Adapted from le hamburger et le croissant and Michael Roberts’s Parisian Home Cooking: Conversations, Recipes, and Tips from the Cooks and Food Merchants of Paris
This is perfect early-spring picnic-on-the-floor fare. It’s so delicious that I nearly cried—or maybe it was that oddly touching scene in Sex and the City when Steve calls Miranda to tell her to look out her window at the moon. [Sigh.] As I said, delicious.
For the leeks:
3 small leeks
A nub of butter
1 tsp sugar (I used unrefined cane sugar, which I like to call “hippie sugar”)
A pinch of salt
½ Tbs crème fraîche
For the eggs:
2 large eggs
2 tsp water
1/8 tsp salt
A small nub of butter, melted
Two or three bias-cut slices of baguette, or a large slice of country-style crusty bread, toasted
Freshly ground pepper
Begin by preparing the leeks: trim the root end off each leek, and slice them across their width into roughly ¼-inch-thick coins. Place the cut-up leeks in the basket insert of a salad spinner, place the basket in the bowl of the spinner, and fill the bowl with cold water. Let the leeks sit for a few minutes in the water; then use your hand to swish them around, loosening and removing any dirt that may be hidden in their layers. Remove the basket from the bowl, dump the water out of the bowl, return the basket to the bowl, and spin the leeks dry. [Alternately, if you don’t have a salad spinner, simply soak and wash the leeks in a bowl of water, and dry them with paper towels.]
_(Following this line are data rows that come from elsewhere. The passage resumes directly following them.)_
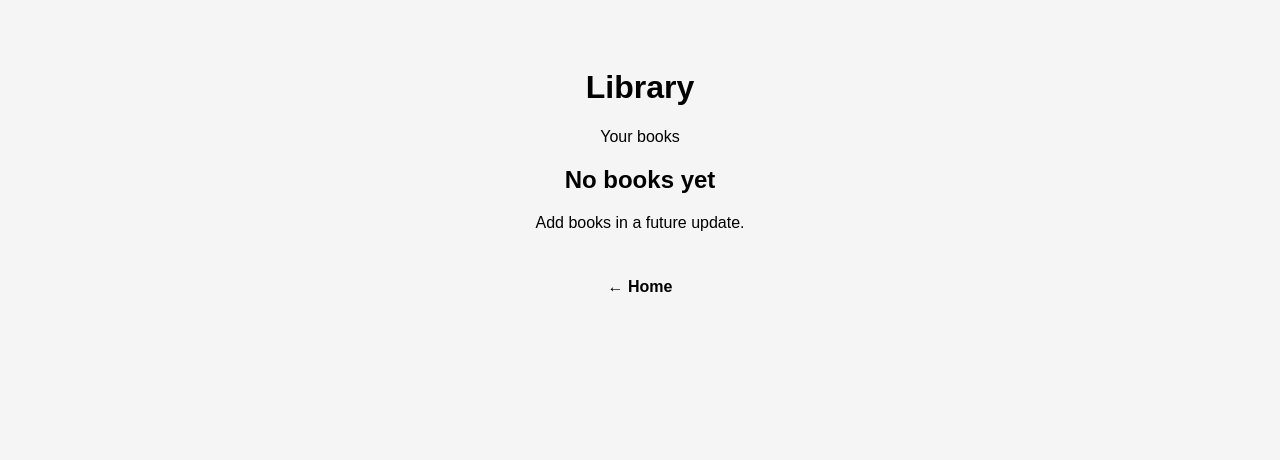
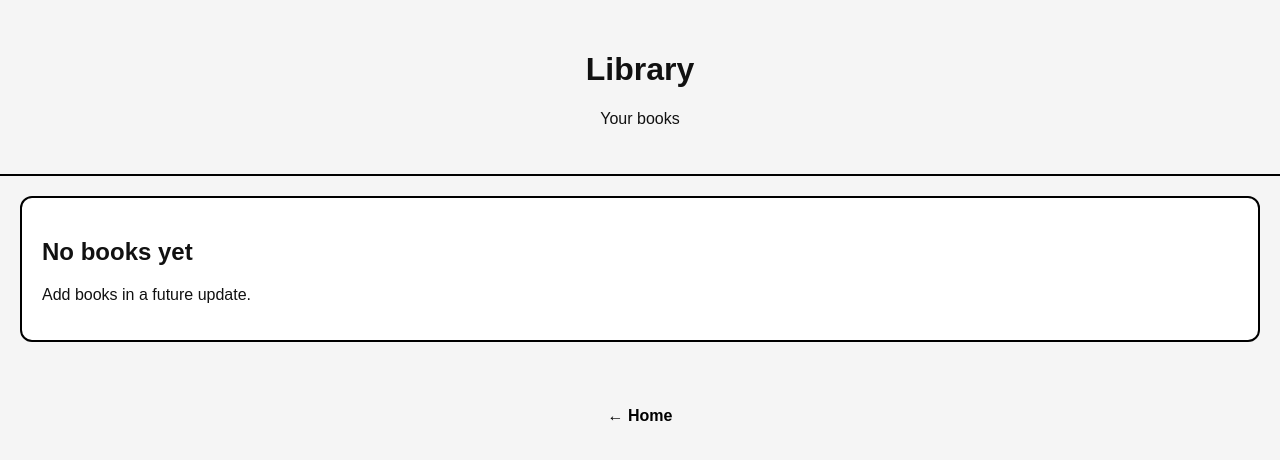
Before and after one commit to Kindle-Fy/KindleFy, a plain HTML site: page apps/library/index.html in a window 1280 px wide. Drawn offline with Linux system fonts and the light colour scheme.

Commit message:
Update styles in library CSS file
Refactor CSS styles for body, header, and book elements.

```diff
--- a/apps/library/style.css
+++ b/apps/library/style.css
@@ -1,14 +1,56 @@
 body{
+
+    margin:0;
     font-family:Arial;
-    text-align:center;
-    padding:40px;
+
     background:#f5f5f5;
+
+    color:#111;
+
 }
 
-a{
-    display:inline-block;
-    margin-top:30px;
+header{
+
+    text-align:center;
+
+    padding:30px;
+
+    border-bottom:2px solid black;
+
+}
+
+#books{
+
+    padding:20px;
+
+}
+
+.book{
+
+    background:white;
+
+    border:2px solid black;
+
+    border-radius:12px;
+
+    padding:20px;
+
+    margin-bottom:15px;
+
+}
+
+.back{
+
+    display:block;
+
+    text-align:center;
+
+    margin:30px;
+
     color:black;
+
+    font-weight:bold;
+
     text-decoration:none;
-    font-weight:bold;
+
 }
```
In a large skillet, melt the butter over medium-low heat. Add the leeks, the sugar, and the salt, and stir to mix. Cover the skillet to allow the leeks to begin to sweat a bit, and, stirring occasionally and adjusting the heat as necessary if they begin to cook too quickly, allow the leeks to cook for about 15 minutes, until they are fragrant, soft, and almost melting. Add the crème fraîche, and cook the leeks a minute or two more, stirring in the crème fraîche as it melts. Set the skillet aside.
In a small bowl, whisk together the eggs, water, salt, and melted butter. Pour this mixture into a small saucepan, and place it over low heat, whisking constantly. When the mixture begins to coagulate ever so slightly and form tiny oatmeal-like lumps, begin a little dance of removing the pot from the heat and replacing it so that the eggs don’t cook too quickly, and reach all over the corners and bottom of the pot with your whisk. The eggs are ready when they resemble loose oatmeal; the process should take between 5 and 9 minutes.
Place the slices of toasted bread on a plate, and spoon the scrambled eggs on top of them. Top the eggs with a layer of leeks. Serve immediately, with salt and pepper as needed.
Serves one, with leftover leeks.